Anyone who asks for a discount their first time doing business with you should immediately be rejected. Monetary discounts reduce cash flow and should only be extended to loyal clients. Instead, provide extras in services or warranties since that won’t cost you the same as a monetary discount.
The comparison shopper
Anyone who says someone else can do it for less implying that you should as well needs to be rejected. There’s a difference in them inquiring why you’re more expensive since that gives you opportunity to show value and close a sale. But if they are using someone else’s lower price as a ploy turn it back on them. Most of the time they’ll come back. However, be prepared to lose the sale. This has happened both ways for me. While there are other signs, how do you prepare for these people and actually convert them to clients?
Step 1—Know end-user value
Knowing your service will make the client significantly more than they’re paying you, is one of the most powerful tools at your disposal. Knowing a well-designed business card would bring in way more money than $90 allowed me to not budge. To do this you have to know numbers. If someone asks why you’re more expensive and you say, “because my service will make you ten times more than what you pay me” is extremely effective.
Step 2—Know your process
If the process to deliver higher value costs more than others, you have valid reason to charge more. Bonus points to you if you make that process transparent and accessible to your potential clients because they’ll convince themselves it’s worth it. Then you won’t have that conversation at all.
Step 3—Trust your gut

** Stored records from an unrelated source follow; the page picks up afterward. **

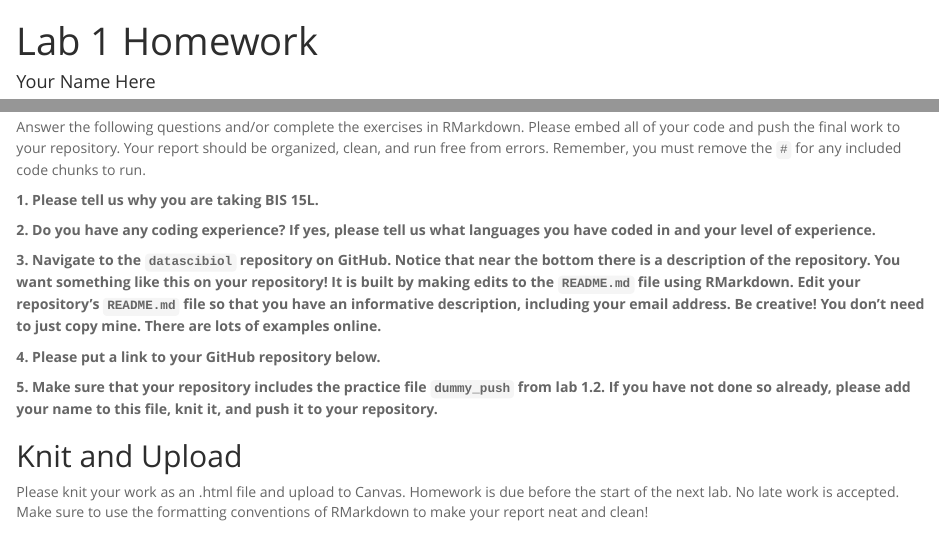
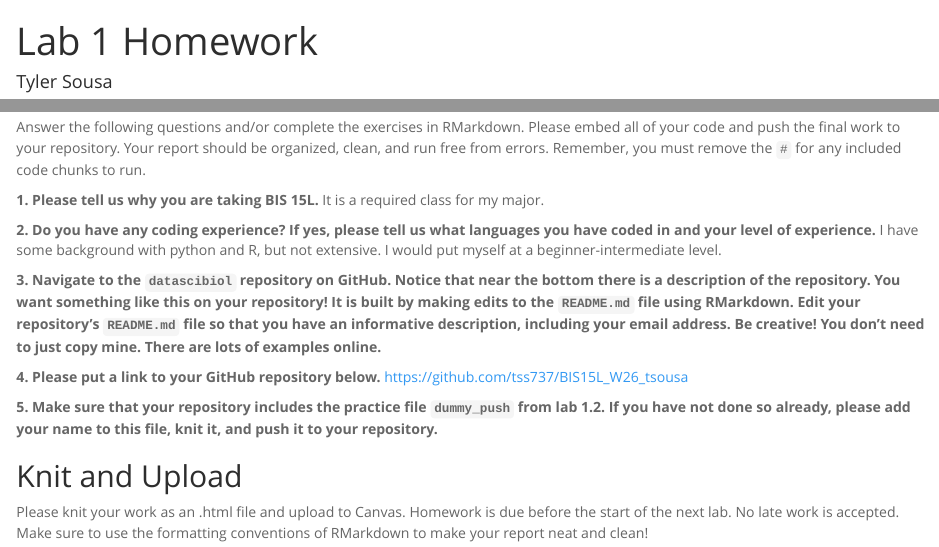
Before and after one commit to tss737/BIS15L_W26_tsousa, an R Markdown document (lab1/hw1.Rmd): the page in a window 1100 px wide, from its top, and a second part further down, joined at a grey line. The pictures show the output file lab1/hw1.html that the author committed with the source, opened offline.

Commit message:
lab1 & homework

```diff
--- a/lab1/hw1.Rmd
+++ b/lab1/hw1.Rmd
@@ -1,6 +1,6 @@
 ---
 title: "Lab 1 Homework"
-author: "Your Name Here"
+author: "Tyler Sousa"
 date: "`r Sys.Date()`"
 output:
   html_document:
@@ -11,12 +11,15 @@ output:
 Answer the following questions and/or complete the exercises in RMarkdown. Please embed all of your code and push the final work to your repository. Your report should be organized, clean, and run free from errors. Remember, you must remove the `#` for any included code chunks to run.
 
 **1. Please tell us why you are taking BIS 15L.**
+It is a required class for my major.
 
 **2. Do you have any coding experience? If yes, please tell us what languages you have coded in and your level of experience.**
+I have some background with python and R, but not extensive. I would put myself at a beginner-intermediate level.
 
 **3. Navigate to the `datascibiol` repository on GitHub. Notice that near the bottom there is a description of the repository. You want something like this on your repository! It is built by making edits to the `README.md` file using RMarkdown. Edit your repository's `README.md` file so that you have an informative description, including your email address. Be creative! You don't need to just copy mine. There are lots of examples online.**
 
 **4. Please put a link to your GitHub repository below.**
+https://github.com/tss737/BIS15L_W26_tsousa
 
 **5. Make sure that your repository includes the practice file `dummy_push` from lab 1.2. If you have not done so already, please add your name to this file, knit it, and push it to your repository.**
 
```
Also changed, not shown: README.html (added), README.md, lab1/hw1.html.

If you feel like it’s going to be a hassle dealing with a potential client, especially if they’re haggling you over price, then just don’t. Believe me it will cost you more in the long run as you’ll see in my next article two weeks from now.
The ultimate lesson

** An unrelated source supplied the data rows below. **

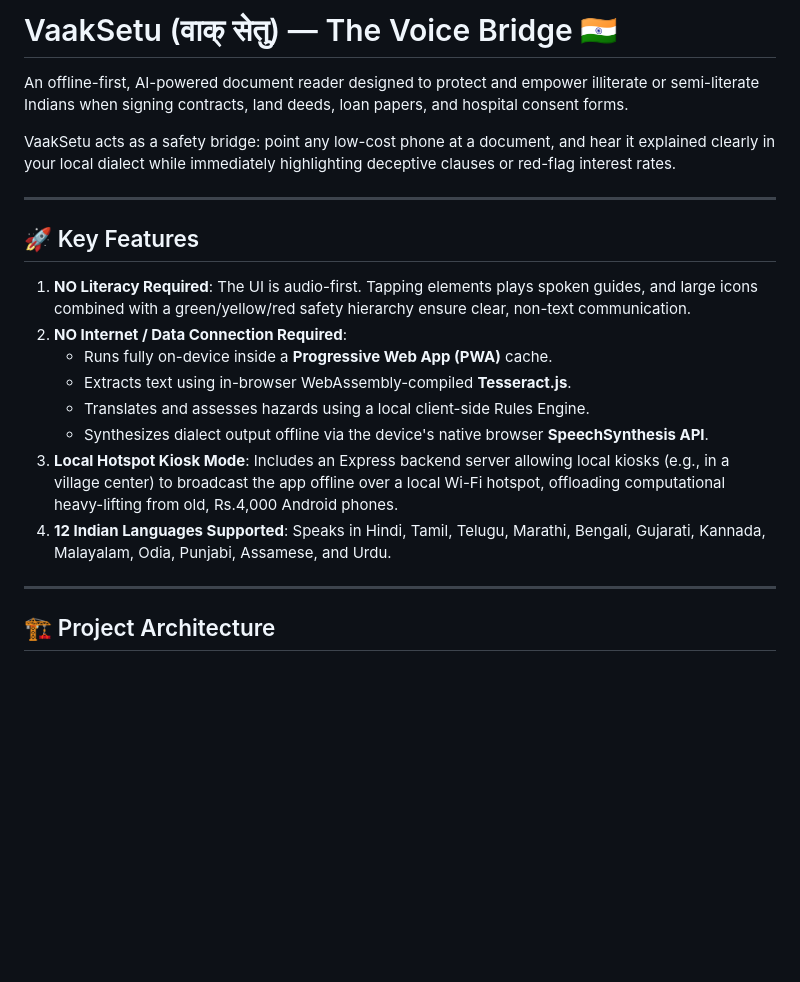
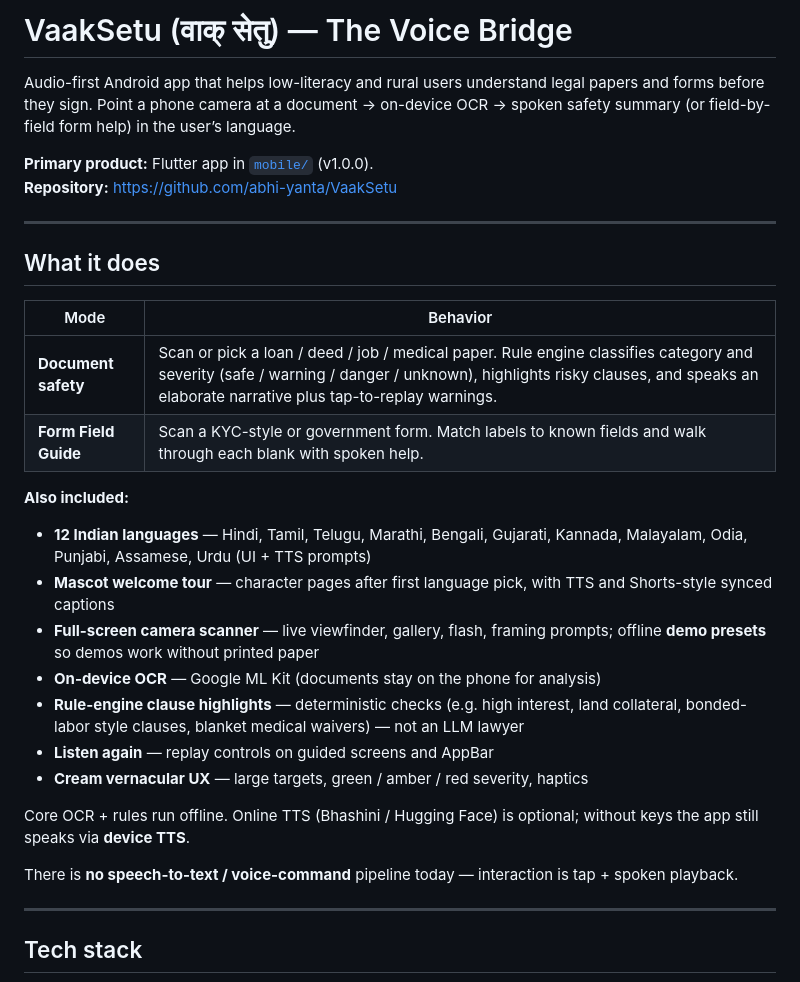
Before and after one commit to abhi-yanta/VaakSetu, a Markdown page: README.md, the part around one of its changes. GitHub-like rendering; blank space fills up the shorter version.

Commit message:
Update README to reflect current VaakSetu features and setup.
Co-authored-by: Cursor <cursoragent@cursor.com>

```diff
--- a/README.md
+++ b/README.md
@@ -1,23 +1,34 @@
-# VaakSetu (वाक् सेतु) — The Voice Bridge 🇮🇳
+# VaakSetu (वाक् सेतु) — The Voice Bridge
 
-An offline-first, AI-powered document reader designed to protect and empower illiterate or semi-literate Indians when signing contracts, land deeds, loan papers, and hospital consent forms.
+Audio-first Android app that helps low-literacy and rural users understand legal papers and forms before they sign. Point a phone camera at a document → on-device OCR → spoken safety summary (or field-by-field form help) in the user’s language.
 
-VaakSetu acts as a safety bridge: point any low-cost phone at a document, and hear it explained clearly in your local dialect while immediately highlighting deceptive clauses or red-flag interest rates.
+**Primary product:** Flutter app in [`mobile/`](mobile/) (v1.0.0).
+**Repository:** https://github.com/abhi-yanta/VaakSetu
 
 ---
 
-## 🚀 Key Features
+## What it does
 
-1. **NO Literacy Required**: The UI is audio-first. Tapping elements plays spoken guides, and large icons combined with a green/yellow/red safety hierarchy ensure clear, non-text communication.
-2. **NO Internet / Data Connection Required**:
-   - Runs fully on-device inside a **Progressive Web App (PWA)** cache.
-   - Extracts text using in-browser WebAssembly-compiled **Tesseract.js**.
-   - Translates and assesses hazards using a local client-side Rules Engine.
-   - Synthesizes dialect output offline via the device's native browser **SpeechSynthesis API**.
-3. **Local Hotspot Kiosk Mode**: Includes an Express backend server allowing local kiosks (e.g., in a village center) to broadcast the app offline over a local Wi-Fi hotspot, offloading computational heavy-lifting from old, Rs.4,000 Android phones.
-4. **12 Indian Languages Supported**: Speaks in Hindi, Tamil, Telugu, Marathi, Bengali, Gujarati, Kannada, Malayalam, Odia, Punjabi, Assamese, and Urdu.
+| Mode | Behavior |
+|---|---|
+| **Document safety** | Scan or pick a loan / deed / job / medical paper. Rule engine classifies category and severity (safe / warning / danger / unknown), highlights risky clauses, and speaks an elaborate narrative plus tap-to-replay warnings. |
+| **Form Field Guide** | Scan a KYC-style or government form. Match labels to known fields and walk through each blank with spoken help. |
+
+**Also included:**
+
+- **12 Indian languages** — Hindi, Tamil, Telugu, Marathi, Bengali, Gujarati, Kannada, Malayalam, Odia, Punjabi, Assamese, Urdu (UI + TTS prompts)
+- **Mascot welcome tour** — character pages after first language pick, with TTS and Shorts-style synced captions
+- **Full-screen camera scanner** — live viewfinder, gallery, flash, framing prompts; offline **demo presets** so demos work without printed paper
+- **On-device OCR** — Google ML Kit (documents stay on the phone for analysis)
+- **Rule-engine clause highlights** — deterministic checks (e.g. high interest, land collateral, bonded-labor style clauses, blanket medical waivers) — not an LLM lawyer
+- **Listen again** — replay controls on guided screens and AppBar
+- **Cream vernacular UX** — large targets, green / amber / red severity, haptics
+
+Core OCR + rules run offline. Online TTS (Bhashini / Hugging Face) is optional; without keys the app still speaks via **device TTS**.
+
+There is **no speech-to-text / voice-command** pipeline today — interaction is tap + spoken playback.
 
 ---
 
-## 🏗️ Project Architecture
+## Tech stack
 
```
Also changed, not shown: other parts of README.md (+87 -49 lines).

Not every client is well suited for your business. Learn to identify the ones that won’t be and show greater appreciation for the ones that are. Until next time I wish you much success transforming your business into an amazing brand.
George Paul III is a branding expert and award-winning designer. He’s the Founder of Seize the Brand, an education platform designed to empower business owners by leveraging the power of branding to realize business and life goals.